━━━━━ Data records ━━━━━

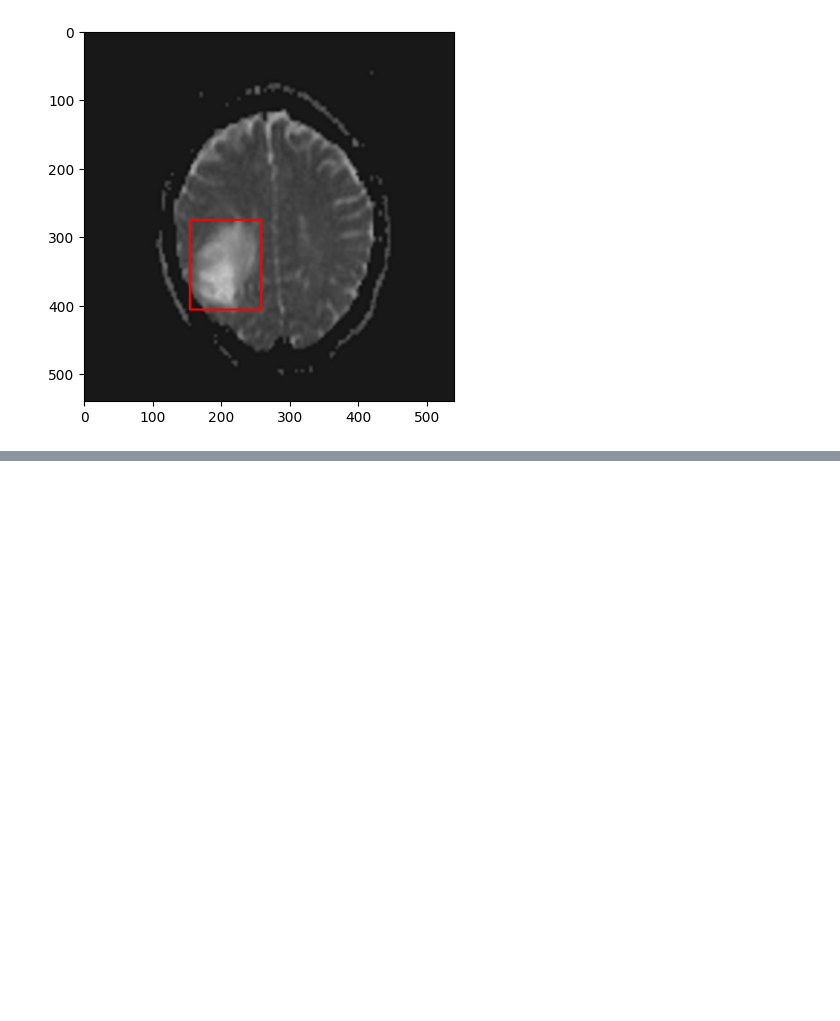
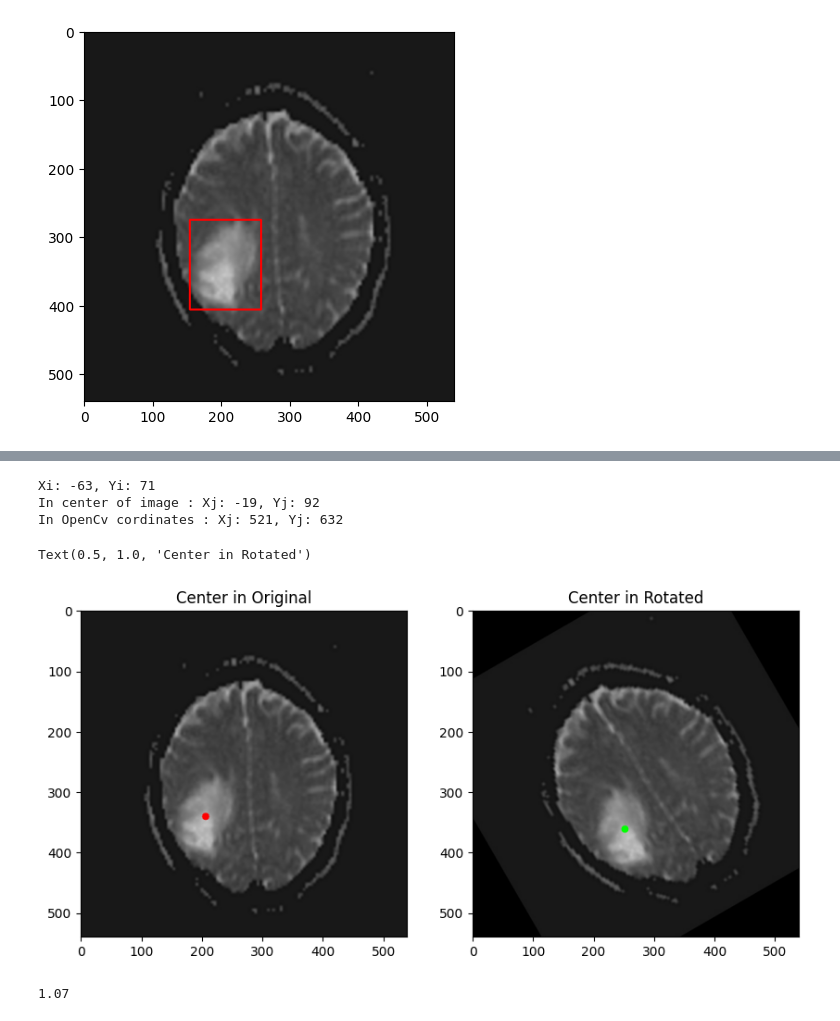
Before and after one commit to MHosseinHashemi/NBML_BrTD, a Jupyter notebook: Data Augmentation.ipynb, the cells around one changed output, grey strips where cells are left out. Saved outputs shown, nothing was run; the diff lists cells and outputs as text; code cells hidden in the pictures; blank space fills up the shorter version.

```diff
--- a/Data Augmentation.ipynb
+++ b/Data Augmentation.ipynb
@@ -645,0 +1226,58 @@ Text(0.5, 1.0, 'Center in Rotated')
+# %%
+# 3rd Quarter Test
+image_init = cv2.imread("C:\\Users\\Eurus\\Desktop\\TestingImagesAugmentation\\init_imgs\\T_991.jpg")
+image_rotated = cv2.imread("C:\\Users\\Eurus\\Desktop\\TestingImagesAugmentation\\out\\T_991_CCWR_.jpg")
+x, y, width, height = 0.383333, 0.632407, 0.192593, 0.242593
+
+
+center = np.array([270,270])
+cordinate_in_global = (np.array([x,y]) * 540).astype(int)
+
+def rotation_mapper(alpha, Xi, Yi):
+    """Step 1"""
+    Xi = int(Xi * 540 - 270)
+    Yi = int(Yi * 540 - 270)
+    print(f"Xi: {Xi}, Yi: {Yi}")
+
+    "Step 2"
+    alpha = math.radians(alpha)
+    Xj = int(Xi*math.cos(alpha) - Yi*math.sin(alpha))
+    Yj = int(Xi*math.sin(alpha) + Yi*math.cos(alpha))
+    print(f"In center of image : Xj: {Xj}, Yj: {Yj}")
+    Xj += 270
+    Yj += 270
+    print(f"In OpenCv cordinates : Xj: {Xj+270}, Yj: {Yj+270}")
+    return Xj, Yj
+
+
+x, y = rotation_mapper(alpha = -30, Xi = x, Yi = y)
+
+
+"final Center"
+cv2.circle(image_rotated, (x,y), radius=0, color=(0, 255, 0), thickness=12)
+"initial Center"
+cv2.circle(image_init, cordinate_in_global, radius=0, color=(255, 0, 0), thickness=12)
+
+fig = plt.figure(figsize=(10, 7))
+rows = 1
+columns = 2
+
+fig.add_subplot(rows, columns, 1)
+plt.imshow(image_init)
+plt.title("Center in Original")
+
+
+fig.add_subplot(rows, columns, 2)
+plt.imshow(image_rotated)
+plt.title("Center in Rotated")
+# %% [output]
+Xi: -63, Yi: 71
+In center of image : Xj: -19, Yj: 92
+In OpenCv cordinates : Xj: 521, Yj: 632
+Text(0.5, 1.0, 'Center in Rotated')
+[figure, added]
+# %%
+Beta = 0.5
+3.14/2 - Beta
+# %% [output]
+1.07
```
Also changed, not shown: parts of 24 cells of this notebook.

━━━━━

What is being asked.
Only lines with the word "cells" count here; copy every one from the records.

Written response.
Before and after one commit to MHosseinHashemi/NBML_BrTD, a Jupyter notebook: Data Augmentation.ipynb, the cells around one changed output, grey strips where cells are left out. Saved outputs shown, nothing was run; the diff lists cells and outputs as text; code cells hidden in the pictures; blank space fills up the shorter version.
Also changed, not shown: parts of 24 cells of this notebook.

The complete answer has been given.